    Thursday, January 5, 2012

    Wright's Right

    NT Wright is one of my favorite biblical scholars.  I refer to him as The Bishop!  He's a genius, but that's not why I like him.  He doesn't write for the sake of publishing or to promote his academic career.  His pieces are not ideology, theology, and theory for the classroom. NT Wright crafts texts of hope, texts which open our eyes to the relevancy of Jesus, not as eternal life insurance, but as the difference-maker for right here and right now!  Here are his words on forgiveness:

    Forgiveness, indeed, is a sort of healing.  It removes a burden that can crush and cripple you.  It allows you to stand up straight without pretending.  It spreads out into whole communities... Forgiveness has the claim to be the most powerful thing in the world.  It transforms like nothing else.  It ranges from the top of the scale, 'forgiveness' of massive financial debt, all the way down deep to release from the quiet, secret horror of personal guilt and shame, which can, quite literally, paralyze you.

    NT Wright, Simply Jesus

    Monday, January 2, 2012

    I Run

    January 1, 2012, 54 degrees and sunny... I run.
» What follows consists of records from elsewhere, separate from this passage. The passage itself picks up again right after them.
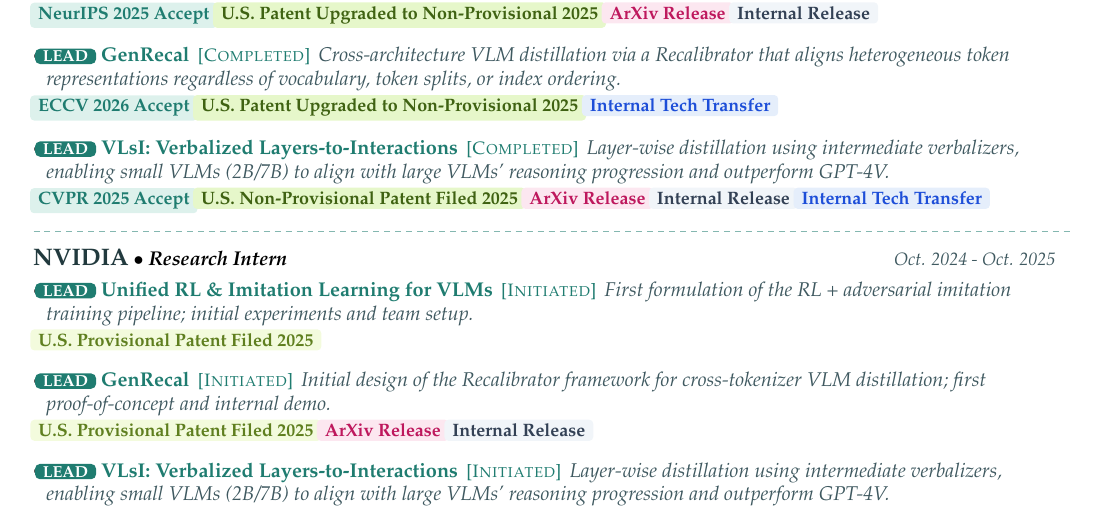
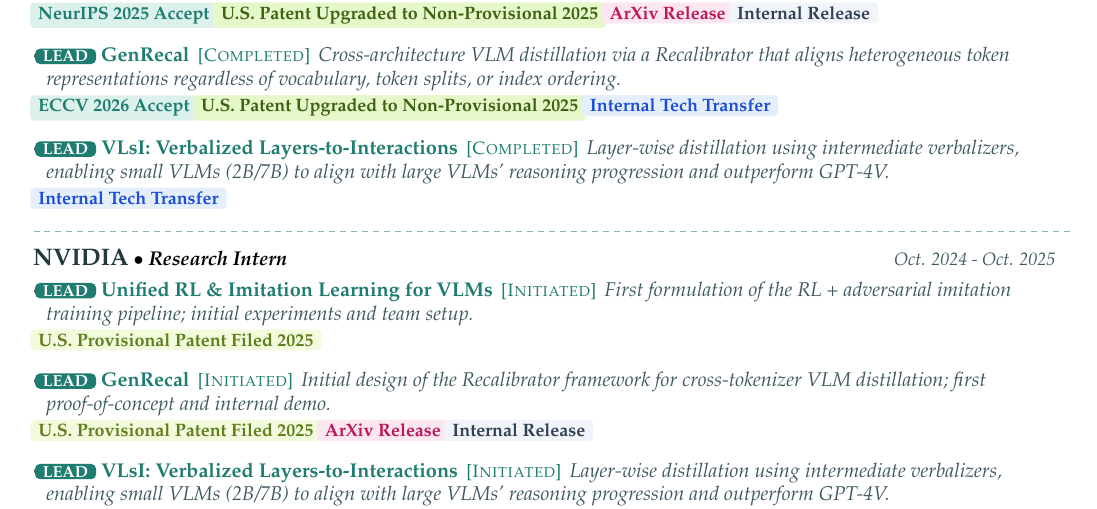
Before and after one commit to ByungKwanLee/ByungKwanLee-CV, a LaTeX document (main.tex): part of page 1 of 5, cut so that both start at the same text. Compiled offline with pdfLaTeX.

Commit message:
Keep only Internal Tech Transfer on full-time VLsI item

```diff
--- a/main.tex
+++ b/main.tex
@@ -328,7 +328,7 @@
         \\[0.4mm]\hspace*{-1mm}\venuebadge{ECCV 2026 Accept}~\patentbadge{U.S. Patent Upgraded to Non-Provisional 2025}~\techbadge{Internal Tech Transfer}
         \vspace{1.2mm}
       \item \leadRole{LEAD}~\href{https://byungkwanlee.github.io/VLsI-page/}{\textbf{VLsI: Verbalized Layers-to-Interactions}} \,{\footnotesize\color{accentDark}[\textsc{Completed}]}\, \textit{\color{mutedGray}\small Layer-wise distillation using intermediate verbalizers, enabling small VLMs (2B/7B) to align with large VLMs' reasoning progression and outperform GPT-4V.}
-        \\[0.4mm]\hspace*{-1mm}\venuebadge{CVPR 2025 Accept}~\patentbadge{U.S. Non-Provisional Patent Filed 2025}~\arxivbadge{ArXiv Release}~\statusbadge{Internal Release}~\techbadge{Internal Tech Transfer}
+        \\[0.4mm]\hspace*{-1mm}\techbadge{Internal Tech Transfer}
       \resumeItemListEnd
     \dashedDivider
     \resumeSubheading
```
Also changed, not shown: 1 other file.
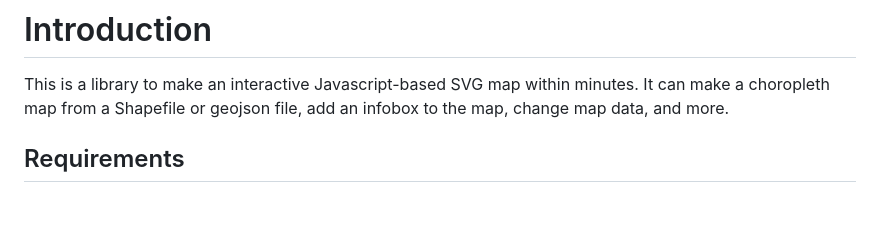
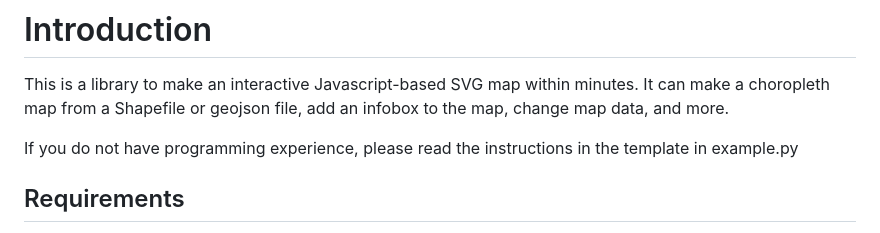
Before and after one commit to geographieactuelle/fairedescartes, a Markdown page: README.md, the part around the change. Drawn GitHub-style; blank space fills up the shorter version.

```diff
--- a/README.md
+++ b/README.md
@@ -2,6 +2,8 @@
 
 
 This is a library to make an interactive Javascript-based SVG map within minutes. It can make a choropleth map from a Shapefile or geojson file, add an infobox to the map, change map data, and more.
+
+If you do not have programming experience, please read the instructions in the template in example.py
 
 
 ## Requirements
```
    • I run because I can.
    • I run because one day I can't.
    • I run because of the its rhythm.
    • I run because of my past.
    • I run for my future.
    • I run because there are no mountains.
    • I run because of the mountains.
    • I run because there are no refs.
    • I run because there are no rules.
    • I run because there are no sidelines or "out of bounds."
    • I run because there are skyscrapers.
    • I run to feel the sun on my face.
    • I run to shower in the rain.
    • I run because of Ryan Hall.
    • I run because of the 300 pound guy who gets off the couch determined to run his first mile.
    • I run to escape.
    • I run to reflect.
    • I run because without a language or creed I join a brotherhood of Kenyans, Chinese, South Africans, Brazilians, and the native chasing his food in the remote jungle.
    • I run to sweat.
    • I run to feel the cold sting on my ears.
    • I run to the beat.
    • I run because it is a good friend.
    • I run to cry.
    • I run with a smile.
    • I run because gas will reach $4.
    • I run because it is free.
    • I run because of 9 to 5.
    • I run because it's my body telling me, "You ARE ALIVE!"
    • I run in 2012.